Top of Task data

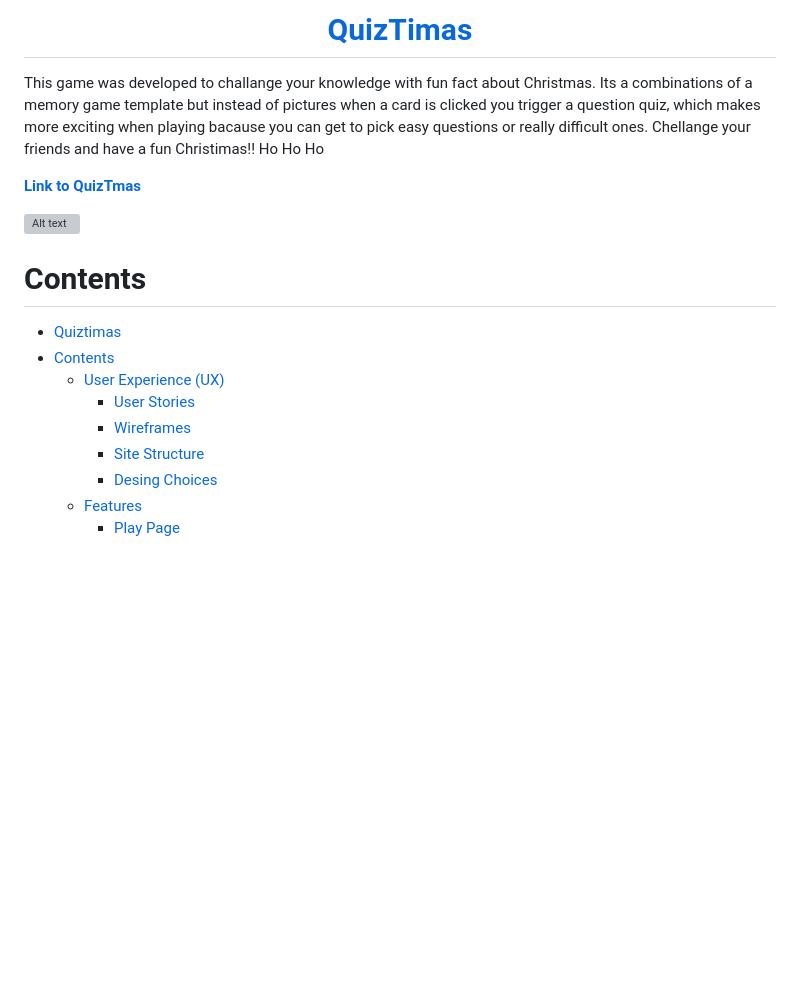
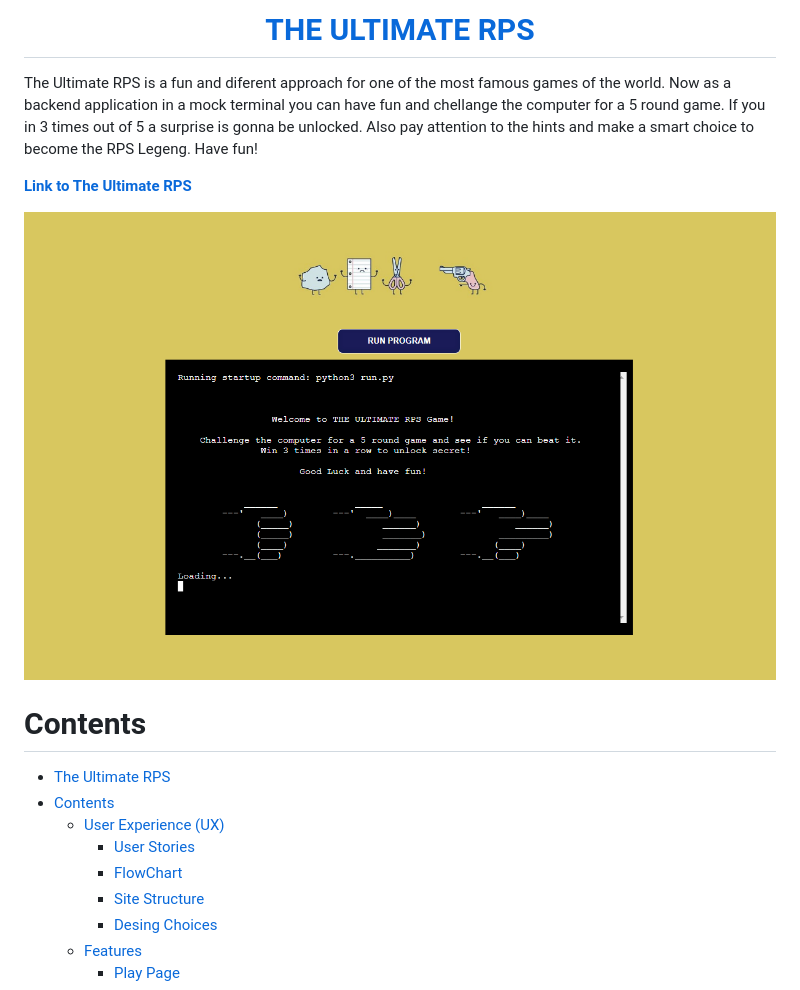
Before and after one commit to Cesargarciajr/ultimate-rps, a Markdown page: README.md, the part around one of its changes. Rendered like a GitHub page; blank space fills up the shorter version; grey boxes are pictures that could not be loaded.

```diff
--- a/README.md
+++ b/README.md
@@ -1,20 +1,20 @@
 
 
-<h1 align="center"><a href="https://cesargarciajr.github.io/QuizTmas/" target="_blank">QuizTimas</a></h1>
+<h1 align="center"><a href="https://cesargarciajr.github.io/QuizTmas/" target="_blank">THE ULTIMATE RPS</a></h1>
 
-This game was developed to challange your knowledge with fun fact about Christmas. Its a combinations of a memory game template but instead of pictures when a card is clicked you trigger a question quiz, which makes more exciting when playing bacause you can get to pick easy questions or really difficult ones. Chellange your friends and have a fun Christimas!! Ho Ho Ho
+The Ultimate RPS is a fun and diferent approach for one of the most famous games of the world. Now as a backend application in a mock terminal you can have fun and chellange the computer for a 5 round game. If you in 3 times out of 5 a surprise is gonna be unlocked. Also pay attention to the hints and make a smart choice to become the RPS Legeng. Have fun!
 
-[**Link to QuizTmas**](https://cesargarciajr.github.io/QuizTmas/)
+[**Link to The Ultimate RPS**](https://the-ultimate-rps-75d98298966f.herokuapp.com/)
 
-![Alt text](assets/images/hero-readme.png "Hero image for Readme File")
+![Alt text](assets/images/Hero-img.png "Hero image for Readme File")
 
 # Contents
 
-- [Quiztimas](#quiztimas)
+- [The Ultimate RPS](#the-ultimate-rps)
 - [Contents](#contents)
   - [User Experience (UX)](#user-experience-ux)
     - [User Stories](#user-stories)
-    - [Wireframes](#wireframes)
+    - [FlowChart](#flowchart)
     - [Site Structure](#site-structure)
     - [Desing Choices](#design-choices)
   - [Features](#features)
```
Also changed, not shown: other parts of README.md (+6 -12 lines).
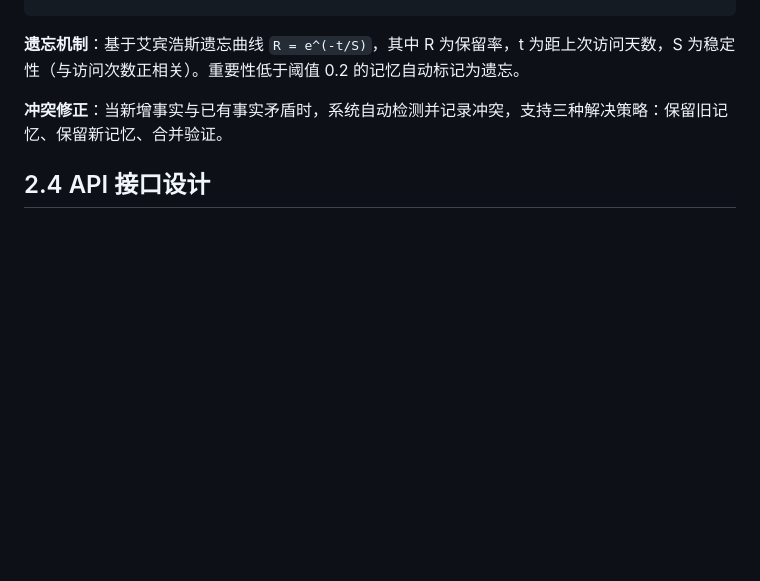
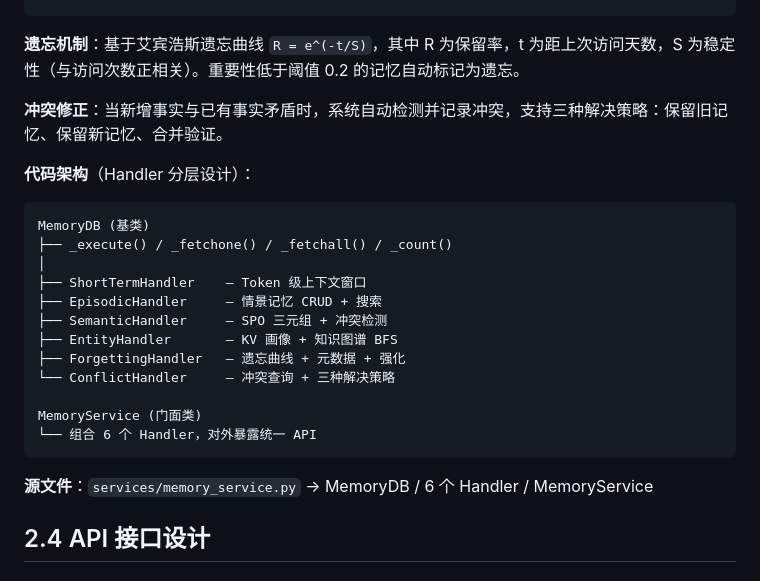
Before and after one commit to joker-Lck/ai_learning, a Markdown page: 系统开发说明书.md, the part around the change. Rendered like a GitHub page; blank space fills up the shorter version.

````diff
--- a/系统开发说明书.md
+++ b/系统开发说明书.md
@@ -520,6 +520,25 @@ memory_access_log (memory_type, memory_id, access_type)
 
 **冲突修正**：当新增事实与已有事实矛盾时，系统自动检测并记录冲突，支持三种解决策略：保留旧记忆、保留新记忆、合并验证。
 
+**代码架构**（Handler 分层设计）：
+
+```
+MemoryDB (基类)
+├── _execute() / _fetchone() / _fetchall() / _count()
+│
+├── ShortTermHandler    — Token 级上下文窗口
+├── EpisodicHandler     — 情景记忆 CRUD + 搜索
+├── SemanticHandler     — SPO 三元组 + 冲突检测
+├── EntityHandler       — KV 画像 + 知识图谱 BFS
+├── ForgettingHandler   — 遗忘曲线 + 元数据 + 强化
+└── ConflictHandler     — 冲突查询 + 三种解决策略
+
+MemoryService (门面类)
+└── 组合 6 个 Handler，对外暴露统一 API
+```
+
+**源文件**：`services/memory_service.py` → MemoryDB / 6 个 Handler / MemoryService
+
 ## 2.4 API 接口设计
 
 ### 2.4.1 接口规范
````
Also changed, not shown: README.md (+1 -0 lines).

Bottom of Task data

Task item – Gather all lines from the records above in which "User" appears.

Solution –
   - [User Experience (UX)](#user-experience-ux)
     - [User Stories](#user-stories)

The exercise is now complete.